EXERCISE DETAILS » In the records below, print each line exactly and leave every image out.

GIVEN RECORDS »

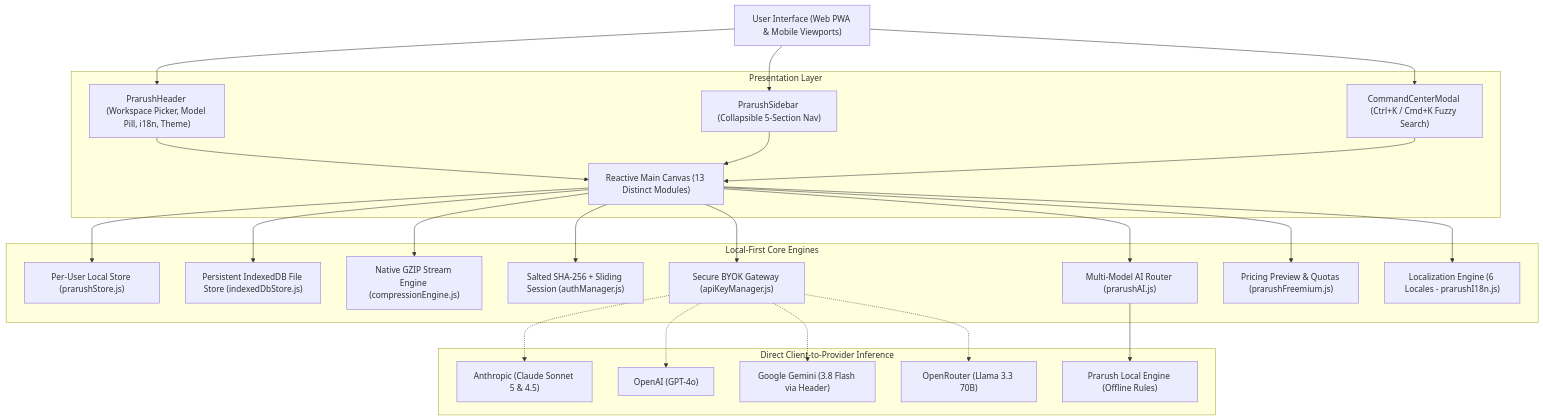
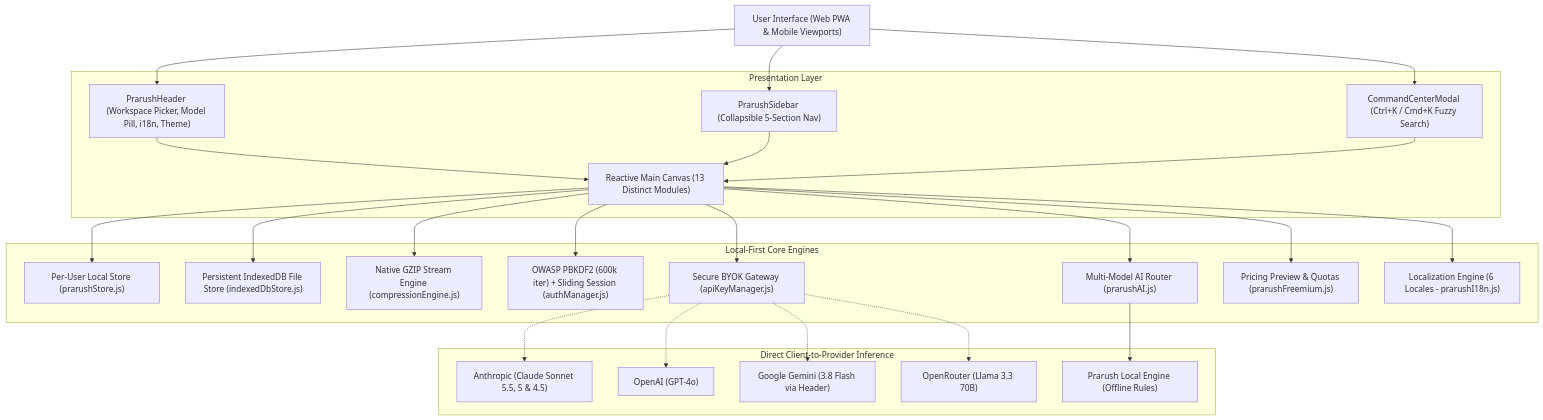
One commit to Pratham4908/Prarush changed the diagram in README.md. Above: the diagram before and after it, drawn with Mermaid. The commit also changed other lines of this file and 17 other files, not shown here.

````diff
--- a/README.md
+++ b/README.md
@@ -65,52 +65,52 @@
 ```mermaid
 graph TD
     User["User Interface (Web PWA & Mobile Viewports)"]
 
     subgraph Presentation ["Presentation Layer"]
         Header["PrarushHeader (Workspace Picker, Model Pill, i18n, Theme)"]
         Sidebar["PrarushSidebar (Collapsible 5-Section Nav)"]
         CommandPalette["CommandCenterModal (Ctrl+K / Cmd+K Fuzzy Search)"]
         Canvas["Reactive Main Canvas (13 Distinct Modules)"]
     end
 
     subgraph LocalEngines ["Local-First Core Engines"]
         Store["Per-User Local Store (prarushStore.js)"]
         IndexedDBStore["Persistent IndexedDB File Store (indexedDbStore.js)"]
         Compression["Native GZIP Stream Engine (compressionEngine.js)"]
-        Auth["Salted SHA-256 + Sliding Session (authManager.js)"]
+        Auth["OWASP PBKDF2 (600k iter) + Sliding Session (authManager.js)"]
         BYOK["Secure BYOK Gateway (apiKeyManager.js)"]
         AIHub["Multi-Model AI Router (prarushAI.js)"]
         Freemium["Pricing Preview & Quotas (prarushFreemium.js)"]
         i18n["Localization Engine (6 Locales - prarushI18n.js)"]
     end
 
     subgraph Providers ["Direct Client-to-Provider Inference"]
-        Anthropic["Anthropic (Claude Sonnet 5 & 4.5)"]
+        Anthropic["Anthropic (Claude Sonnet 5.5, 5 & 4.5)"]
         OpenAI["OpenAI (GPT-4o)"]
         Gemini["Google Gemini (3.8 Flash via Header)"]
         OpenRouter["OpenRouter (Llama 3.3 70B)"]
         LocalEngine["Prarush Local Engine (Offline Rules)"]
     end
 
     User --> Header
     User --> Sidebar
     User --> CommandPalette
     Header --> Canvas
     Sidebar --> Canvas
     CommandPalette --> Canvas
 
     Canvas --> Store
     Canvas --> IndexedDBStore
     Canvas --> Compression
     Canvas --> Auth
     Canvas --> BYOK
     Canvas --> AIHub
     Canvas --> Freemium
     Canvas --> i18n
 
     BYOK -.-> Anthropic
     BYOK -.-> OpenAI
     BYOK -.-> Gemini
     BYOK -.-> OpenRouter
     AIHub --> LocalEngine
 ```
````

SOLUTION FOR THIS TASK »
One commit to Pratham4908/Prarush changed the diagram in README.md. Above: the diagram before and after it, drawn with Mermaid. The commit also changed other lines of this file and 17 other files, not shown here.

````diff
--- a/README.md
+++ b/README.md
@@ -65,52 +65,52 @@
 ```mermaid
 graph TD
     User["User Interface (Web PWA & Mobile Viewports)"]
 
     subgraph Presentation ["Presentation Layer"]
         Header["PrarushHeader (Workspace Picker, Model Pill, i18n, Theme)"]
         Sidebar["PrarushSidebar (Collapsible 5-Section Nav)"]
         CommandPalette["CommandCenterModal (Ctrl+K / Cmd+K Fuzzy Search)"]
         Canvas["Reactive Main Canvas (13 Distinct Modules)"]
     end
 
     subgraph LocalEngines ["Local-First Core Engines"]
         Store["Per-User Local Store (prarushStore.js)"]
         IndexedDBStore["Persistent IndexedDB File Store (indexedDbStore.js)"]
         Compression["Native GZIP Stream Engine (compressionEngine.js)"]
-        Auth["Salted SHA-256 + Sliding Session (authManager.js)"]
+        Auth["OWASP PBKDF2 (600k iter) + Sliding Session (authManager.js)"]
         BYOK["Secure BYOK Gateway (apiKeyManager.js)"]
         AIHub["Multi-Model AI Router (prarushAI.js)"]
         Freemium["Pricing Preview & Quotas (prarushFreemium.js)"]
         i18n["Localization Engine (6 Locales - prarushI18n.js)"]
     end
 
     subgraph Providers ["Direct Client-to-Provider Inference"]
-        Anthropic["Anthropic (Claude Sonnet 5 & 4.5)"]
+        Anthropic["Anthropic (Claude Sonnet 5.5, 5 & 4.5)"]
         OpenAI["OpenAI (GPT-4o)"]
         Gemini["Google Gemini (3.8 Flash via Header)"]
         OpenRouter["OpenRouter (Llama 3.3 70B)"]
         LocalEngine["Prarush Local Engine (Offline Rules)"]
     end
 
     User --> Header
     User --> Sidebar
     User --> CommandPalette
     Header --> Canvas
     Sidebar --> Canvas
     CommandPalette --> Canvas
 
     Canvas --> Store
     Canvas --> IndexedDBStore
     Canvas --> Compression
     Canvas --> Auth
     Canvas --> BYOK
     Canvas --> AIHub
     Canvas --> Freemium
     Canvas --> i18n
 
     BYOK -.-> Anthropic
     BYOK -.-> OpenAI
     BYOK -.-> Gemini
     BYOK -.-> OpenRouter
     AIHub --> LocalEngine
 ```
````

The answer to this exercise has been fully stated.